Over the past few years, we’ve covered a number of health apps that we believed put patients at risk through dubious claims about what they can measure or treat. In 2014, we detailed an app called Instant Blood Pressure which claimed to measure blood pressure just by having users put the microphone over their chest and finger over the camera. About a year after our initial article, it was pulled first from the Google Play app store then the iTunes app store. And earlier this year, a study conducted by some of my colleagues at Johns Hopkins showed Instant Blood Pressure to be highly inaccurate and detailed how those inaccuracies could put patients at risk. Given the attention that study got in the lay press as well as Apple’s moves to scale up their healthcare expertise, I assumed that the review of health apps, particularly those that claim to measure or treat something, would be tightened up.

So I was surprised when perusing the iTunes app store when I saw “iCare Health Monitor – can measure blood pressure” pop up as one of the top 25 most popular free medical apps. In many ways, it echoed what we saw with Instant Blood Pressure as well as some similar health apps on Google Play but was even more egregious in some of the claims it made. As you can see from the description, it claims to measure blood pressure, heart rate, blood lipids, blood oxygen, vision, colorblind, hearing, lung capacity, breath rate, and psychological index – all without any peripherals.

iCare Health Monitor Description
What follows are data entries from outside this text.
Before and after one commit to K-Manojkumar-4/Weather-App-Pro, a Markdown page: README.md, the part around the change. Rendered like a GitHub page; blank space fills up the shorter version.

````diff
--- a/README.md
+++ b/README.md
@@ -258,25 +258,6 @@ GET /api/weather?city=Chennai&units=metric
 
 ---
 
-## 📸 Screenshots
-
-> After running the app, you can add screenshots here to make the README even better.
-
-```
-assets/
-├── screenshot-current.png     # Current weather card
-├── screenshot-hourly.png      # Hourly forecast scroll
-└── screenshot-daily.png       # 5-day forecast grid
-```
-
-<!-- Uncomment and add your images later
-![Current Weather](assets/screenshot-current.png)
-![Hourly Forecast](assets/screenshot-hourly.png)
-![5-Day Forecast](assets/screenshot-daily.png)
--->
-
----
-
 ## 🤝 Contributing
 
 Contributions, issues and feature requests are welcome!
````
The app appears to use the same basic photoplethysmography (PPG) principle that other apps including Instant Blood Pressure or Pulse Oximeter use. Users put their finger over the camera, the flash turns on, and it generates a PPG waveform. How it goes from that to telling me my blood pressure is 108/69 mm Hg, blood viscosity is 0.37, oxygen levels are 97%, and “emotion” is happy/readily/catharsis/relax is left unexplained. If that omission wasn’t enough, that the app describes the systolic and diastolic blood pressure as the “high” and “low” blood pressure respectively doesn’t exactly engender much confidence that a ton of medical expertise went into developing this app.

As with Instant Blood Pressure, the reviews are generally glowing with a particular focus on the convenience of not having to use an actual blood pressure cuff.

In its description, the app says its blood pressure is accurate within 12 mm Hg, heart rate within 3, and blood oxygen (presumably saturation) within 2. Of course, there are no references or data offered to back that up either in the description or on the developer website.

It almost goes without saying that iCare Health Monitor should be removed from the app store immediately. It should be noted that while the app shows up in the Top Charts, it doesn’t appear in the more actively curated Medical category in the app store. But what I’m particularly struck by is that a health app that makes so obviously dubious claims to measure very specific vital signs and even diagnose health problems (high cholesterol) slipped through the screening process. That it made it to the top 25 free medical apps also leads me to believe that whatever active monitoring of health and medical apps is done by Apple is falling short.